In Rome the Pope is beside himself. "Must we face this French apocalypse?" The Spanish ambassador is unwilling to help, as any support or Rome would be a declaration of war against France. The Pope still thinks his best chance is firstborn son Juan Borgia (David Oakes). But he doesn't have any illusions about his son's proclivities, as he tells middle son Cardinal Cesare Borgia (François Arnaud) to pull Juan out of "whatever whorehouse he sees fit to rest his head." Cardinal Cesare does just that, searching from room to room until he finds him. "You have a priest for a brother?" Cesare corrects the prostitute, "Cardinal." Cesare definitely suffers from second son syndrome.

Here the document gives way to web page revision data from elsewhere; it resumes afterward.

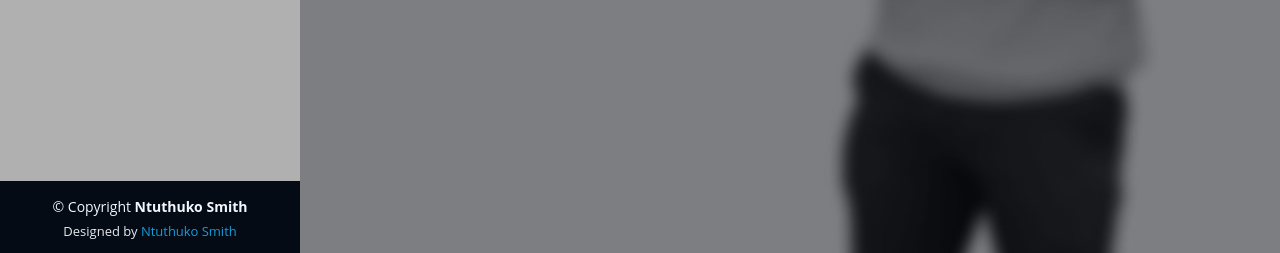
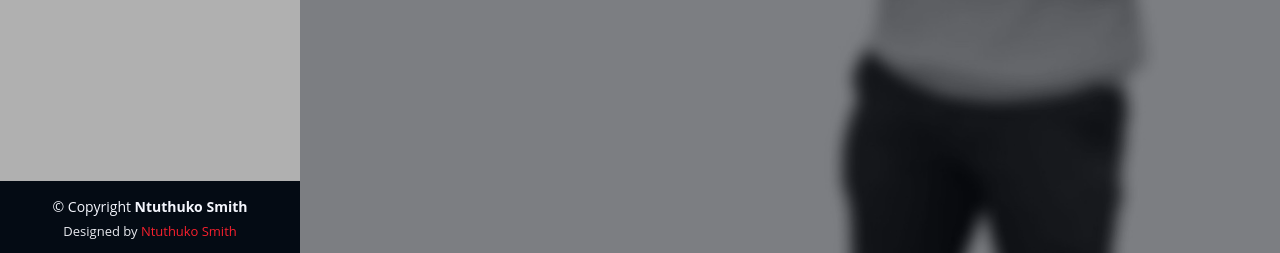
Before and after one commit to NtuthukoSmith/NtuthukoSmith.github.io, a plain HTML site: page index.html in a window 1280 px wide. Shown: the part 544-797 px from the top of the page. Drawn offline with nearby package versions, Linux system fonts and the light colour scheme; files whose address does not match are found by name; a web font is replaced by a local one.

Commit message:
a color change

```diff
--- a/assets/css/style.css
+++ b/assets/css/style.css
@@ -9,7 +9,7 @@ body {
 }
 
 a {
-  color: #149ddd;
+  color: #f8202e;
 }
 
 a:hover {
```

The Pope wants Cesare to express his confidence in his brother before the congress of cardinals, who are talking about abandoning shipe (and the Borgias), especially Cardinal Sforza (Peter Sullivan), "Holy Father we should abandon Rome!" Cesare is forceful with the party line and seems to convince everyone but himself that they will be saved.

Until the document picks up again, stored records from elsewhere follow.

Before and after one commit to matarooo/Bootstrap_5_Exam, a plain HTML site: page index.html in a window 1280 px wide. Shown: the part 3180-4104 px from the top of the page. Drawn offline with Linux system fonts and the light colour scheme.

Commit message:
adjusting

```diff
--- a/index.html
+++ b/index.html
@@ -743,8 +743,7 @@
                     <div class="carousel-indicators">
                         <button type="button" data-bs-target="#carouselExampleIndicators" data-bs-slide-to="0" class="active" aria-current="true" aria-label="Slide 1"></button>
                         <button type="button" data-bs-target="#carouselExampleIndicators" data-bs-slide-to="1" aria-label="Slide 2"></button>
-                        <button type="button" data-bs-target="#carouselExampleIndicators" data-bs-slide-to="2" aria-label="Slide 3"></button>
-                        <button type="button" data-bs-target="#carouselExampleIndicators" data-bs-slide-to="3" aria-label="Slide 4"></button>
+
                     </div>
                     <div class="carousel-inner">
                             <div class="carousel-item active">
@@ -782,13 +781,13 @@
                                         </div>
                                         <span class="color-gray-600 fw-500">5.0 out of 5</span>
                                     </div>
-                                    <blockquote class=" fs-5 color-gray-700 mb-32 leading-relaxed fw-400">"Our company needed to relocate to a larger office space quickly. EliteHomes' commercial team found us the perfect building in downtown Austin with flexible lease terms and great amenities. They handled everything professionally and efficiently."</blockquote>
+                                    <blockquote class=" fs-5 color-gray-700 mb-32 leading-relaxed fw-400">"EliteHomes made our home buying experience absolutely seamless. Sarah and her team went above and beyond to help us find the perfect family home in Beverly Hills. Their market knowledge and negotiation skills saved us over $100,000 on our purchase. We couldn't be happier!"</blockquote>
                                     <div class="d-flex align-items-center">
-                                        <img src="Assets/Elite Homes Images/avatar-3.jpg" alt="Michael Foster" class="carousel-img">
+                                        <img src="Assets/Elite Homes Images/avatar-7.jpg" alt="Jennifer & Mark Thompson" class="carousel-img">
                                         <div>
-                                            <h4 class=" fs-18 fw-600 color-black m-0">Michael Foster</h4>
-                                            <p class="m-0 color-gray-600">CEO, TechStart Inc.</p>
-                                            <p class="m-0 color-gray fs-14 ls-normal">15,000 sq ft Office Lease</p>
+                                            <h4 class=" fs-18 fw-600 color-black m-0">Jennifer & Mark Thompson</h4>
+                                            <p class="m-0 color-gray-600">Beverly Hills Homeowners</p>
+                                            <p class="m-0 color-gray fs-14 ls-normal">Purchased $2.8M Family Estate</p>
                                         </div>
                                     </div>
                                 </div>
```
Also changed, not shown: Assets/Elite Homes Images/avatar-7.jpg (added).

Cesare is concerned about the French use of cannons in warfare. And the fact that they are holding Lucrezia hostage. Juan claims to have a stratagem to fight the French. He believes if they meet them in an open field their cannons will be rendered ineffective as opposed to waiting for them to come and bombard the city. But he's not convincing Cesare. And neither Juan nor the Pope seem too worried about Lucrezia, or Giulia.

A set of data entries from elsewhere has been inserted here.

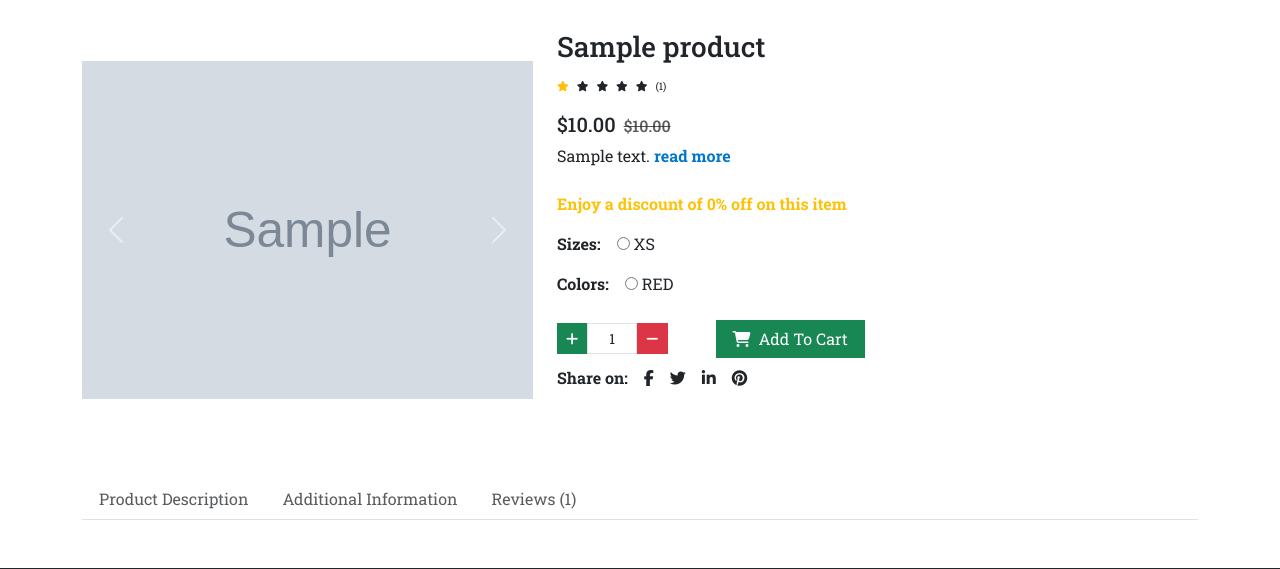
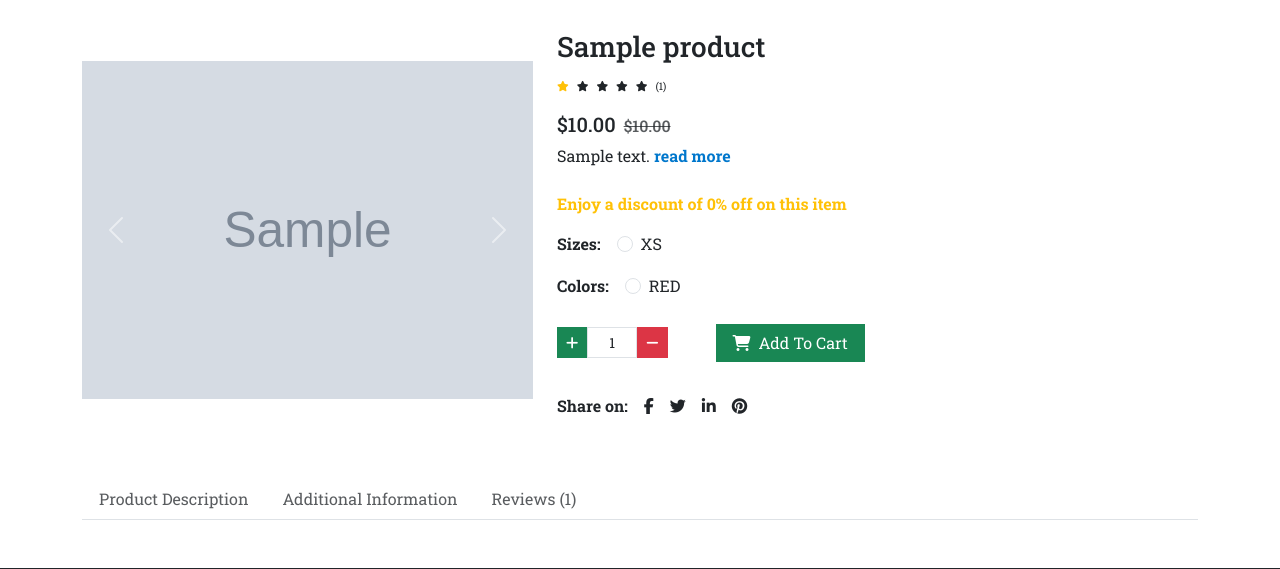
Before and after one commit to foreverinc/ALKE-STORE, a Django app: page /detail/1/ in a window 1280 px wide. Shown: the part 247-816 px from the top of the page. Run offline with Django 4.2, Linux system fonts and the light colour scheme; tables that the repository leaves empty hold one stand-in row (values such as "Sample post"); grey boxes marked "Sample" are stand-in pictures; some libraries are stand-ins or nearby versions.

Commit message:
Update detail.html

```diff
--- a/templates/base/detail.html
+++ b/templates/base/detail.html
@@ -78,10 +78,10 @@
                             <strong class="text-dark me-3">Sizes:</strong>
 
                                 {% for s in item.size %}
-                                <div class="custom-control custom-radio custom-control-inline">
-                                        <input type="radio" required class="custom-control-input" id="size_{{s}}" name="size" value="{{s}}">
-                                        <label class="custom-control-label" for="size_{{s}}">{{s}}</label>
-                                    </div>
+                                <div class="form-check me-2">
+                                    <input type="radio" required class="form-check-input" id="size_{{s}}" name="size" value="{{s}}">
+                                    <label class="form-check-label" for="size_{{s}}">{{s}}</label>
+                                </div>
                                 {% endfor %}
 
 
@@ -92,8 +92,8 @@
                             <strong class="text-dark me-3">Colors:</strong>
 
                                 {% for c in item.color %}
-                                    <div class="custom-control custom-radio custom-control-inline">
-                                        <input required type="radio" class="custom-control-input" id="color_{{c}}" name="color" value="{{c}}">
+                                    <div class="form-check me-2">
+                                        <input required type="radio" class="form-check-input" id="color_{{c}}" name="color" value="{{c}}">
                                         <label class="custom-control-label" for="color_{{c}}">{{c}}</label>
                                     </div>
                                 {% endfor %}
@@ -111,7 +111,7 @@
                             </div>
                             <button class="btn btn-success rounded-0 px-3"><i class="fa fa-shopping-cart me-1"></i> Add To Cart</button>
                         </div>
-                        <div class="d-flex pt-2">
+                        <div class="d-flex pt-2 mt-4">
                             <strong class="text-dark me-2">Share on:</strong>
                             <div class="d-inline-flex">
                                 <a class="text-dark px-2" href="">
```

Juan and his troops ride out of the city in shiny armor and much fanfare. The Borgias gets the look of this scene exactly right — the troops marching through the city, the French army assembling on the hills outside of Rome. Juan may look all fancy, but he had no idea what he would be facing — tons and tons of French soldiers. "My God." He is completely out of his league. "Who gives the command to charge?" "You do, my lord."
Lucrezia, King Charles's new favorite, rides out with him to view the battle. She is horrified as he proudly explains they will not only be using their artillery, but the ammunition will be chained cannonballs — which completely decimate the Italian soldiers, butchering them on impact. The Renaissance battle is very graphically depicted, with body parts flying everywhere.